This award, created more than 25 years ago, honors individuals whose lives and contributions to society exemplify the values of humanism: justice, equality, integrity, courage, and community, among others. Past Harvard Humanist of the Year honorees include filmmaker Seth MacFarlane; writer/producer/director Ann Druyan (“Cosmos”); author and professor Anthony Pinn; inequality critic and philanthropist Nick Hanauer; human rights heroes General Romeo Dallaire and Taslima Nasreen; world-renowned scientist E.O. Wilson; and psychologist and pioneering former NBA basketball star John Amaechi, OBE.
In such a tumultuous and distressing year, HCH felt it was particularly important to choose an awardee or awardees whose leadership embodies the very best of humanism’s potential to inspire social change. We are honored to join them in presenting this dialogue as part of our monthly Speaking of Humanism series with these three extraordinarily brilliant and deeply humanistic thinkers and leaders.
Ijeoma Oluo is a Seattle-based writer and speaker, and the author of the recently #1 New York Times bestselling book, So You Want to Talk About Race? She has been named one of the The Root’s 100 Most Influential African Americans in 2017, one of the Most Influential People in Seattle by Seattle Magazine, and winner of the of the 2018 Feminist Humanist Award by the American Humanist Association. Oluo’s work focuses primarily on issues of race and identity, feminism, social and mental health, social justice, the arts, and personal essay. Her writing has been featured in The Washington Post, NBC News, Elle Magazine, TIME, The Stranger, and The Guardian.
Sikivu Hutchinson is the founder and Executive Director of Black Skeptics Los Angeles and the Women’s Leadership Project, a Black feminist mentoring and civic engagement program for girls of color in South Los Angeles high schools.
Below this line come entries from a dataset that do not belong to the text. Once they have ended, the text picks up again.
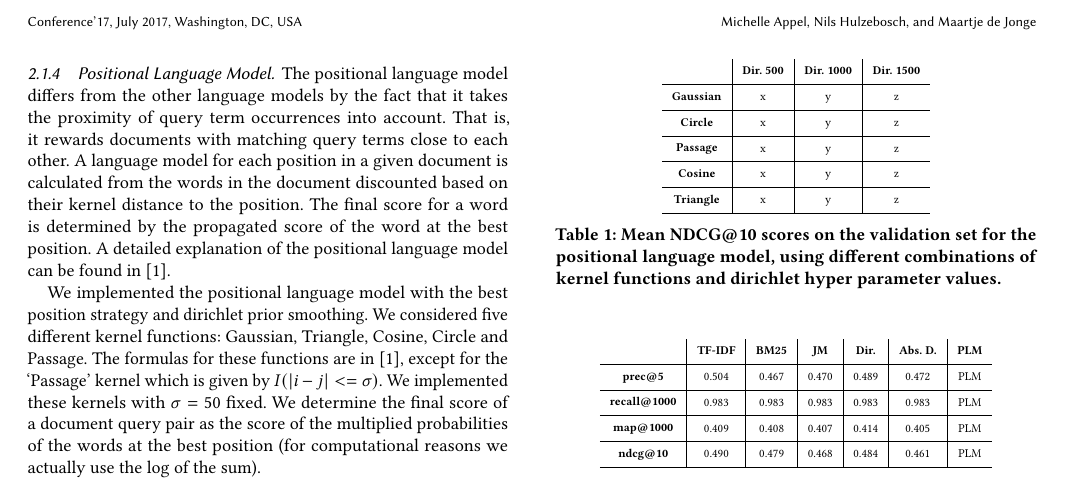
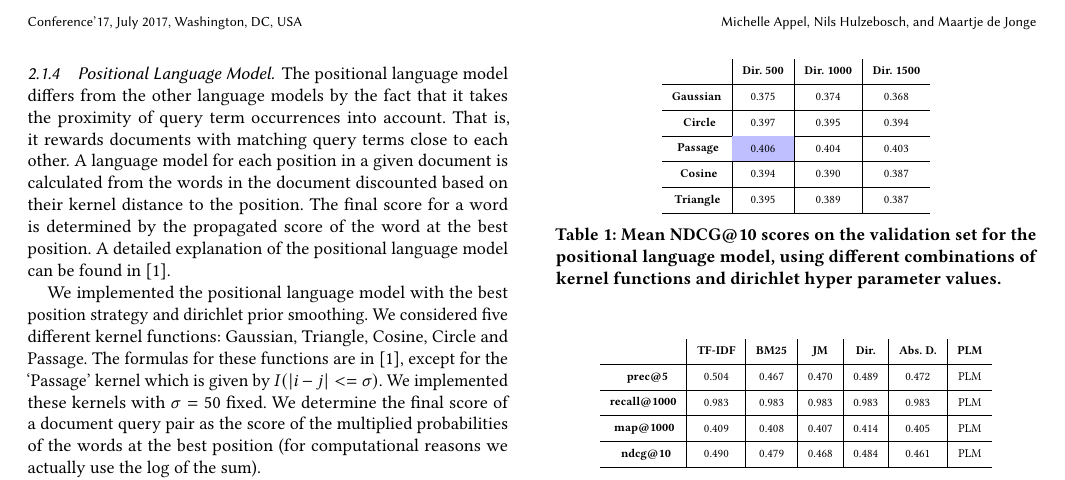
Before and after one commit to MichelleAppel/IR2, a LaTeX paper (report/report.tex, which reads report/content/tbl_plm_hyperparams.tex): part of page 2 of 2, cut so that both start at the same text. Compiled offline with pdfLaTeX.

Commit message:
added values for plm hyper params

```diff
--- a/report/content/tbl_plm_hyperparams.tex
+++ b/report/content/tbl_plm_hyperparams.tex
@@ -3,11 +3,11 @@
 \scriptsize
   \begin{tabular}{ r | c | c | c }
                 & \thead{Dir. 500} & \thead{Dir. 1000} & \thead{Dir. 1500}  \\ \hline
-    \thead{Gaussian} & x & y & z  \\ \hline
-    \thead{Circle}   & x & y & z \\ \hline
-    \thead{Passage}  & x & y & z \\ \hline
-    \thead{Cosine}   & x & y & z \\ \hline
-    \thead{Triangle} & x & y & z \\
+    \thead{Gaussian} & 0.375 & 0.374 & 0.368  \\ \hline
+    \thead{Circle}   & 0.397 & 0.395 & 0.394 \\ \hline
+    \thead{Passage}  & \cellcolor{blue!25}0.406 & 0.404 & 0.403 \\ \hline
+    \thead{Cosine}   & 0.394 & 0.390 & 0.387 \\ \hline
+    \thead{Triangle} & 0.395 & 0.389 & 0.387 \\
     \hline
   \end{tabular}
 
--- a/report/report.tex
+++ b/report/report.tex
@@ -3,7 +3,7 @@
 \usepackage{booktabs} % For formal tables
 
 \usepackage{makecell}
-
+\usepackage{xcolor,colortbl}
 \renewcommand\theadfont{\bfseries}
 
 % Copyright
```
She is also the author of several literary works, including the 2020 release Humanists in the Hood: Unapologetically Black Feminist, and Heretical and the play, NARCOLEPSY, INC., which premiered at the 2018 Hollywood Fringe Festival. Her book Moral Combat, released in 2011, is the first book on atheism to be published by an African American woman. Sikivu is one of the “Five Fierce Humanists” featured in the July/August 2018 issue of The Humanist Magazine and is also one of the co-producers of the Women of Color Beyond Belief conference. Sikivu was the recipient of the Secular Student Alliance’s Backbone Award in 2016 and was named Secular Woman’s 2013 Woman of the Year.
Black Skeptics Los Angeles is a 501c3 community-based organization that provides social justice resources, educational initiatives, and scholarships for African descent non-believers, humanists, and secularists and communities of color.
Mandisa Thomas is the founder and President of Black Nonbelievers, Inc., based on Atlanta, GA. Although never formally indoctrinated into belief, Mandisa was heavily exposed to Christianity, Black Nationalism, and Islam. Mandisa has many media appearances to her credit, including CBS Sunday Morning, CNN.com, Playboy, The Humanist, and JET magazines, and the documentaries Contradiction and My Week in Atheism. Mandisa currently serves on the Boards for American Atheists and the American Humanist Association, and previously for Foundation Beyond Belief, and the Secular Coalition for America. In 2019, Mandisa was the recipient of the Secular Student Alliance’s Backbone Award and named the Freedom from Religion Foundation’s Freethought Heroine. She was also the Unitarian Universalist Humanist Association’s 2018 Person of the Year and was also featured as one of the “Five Fierce Humanists” in the July/August 2018 issue of The Humanist Magazine.
Black Nonbelievers, Inc. is a 501c3 nonprofit fellowship headquartered in the Atlanta area that provides an informative, caring, festive, and friendly community. The organization connects with other Blacks (and allies) who are living free of religion and might otherwise be shunned by family and friends. Instead of accepting dogma, Black Nonbelievers determines truth and morality through reason and evidence.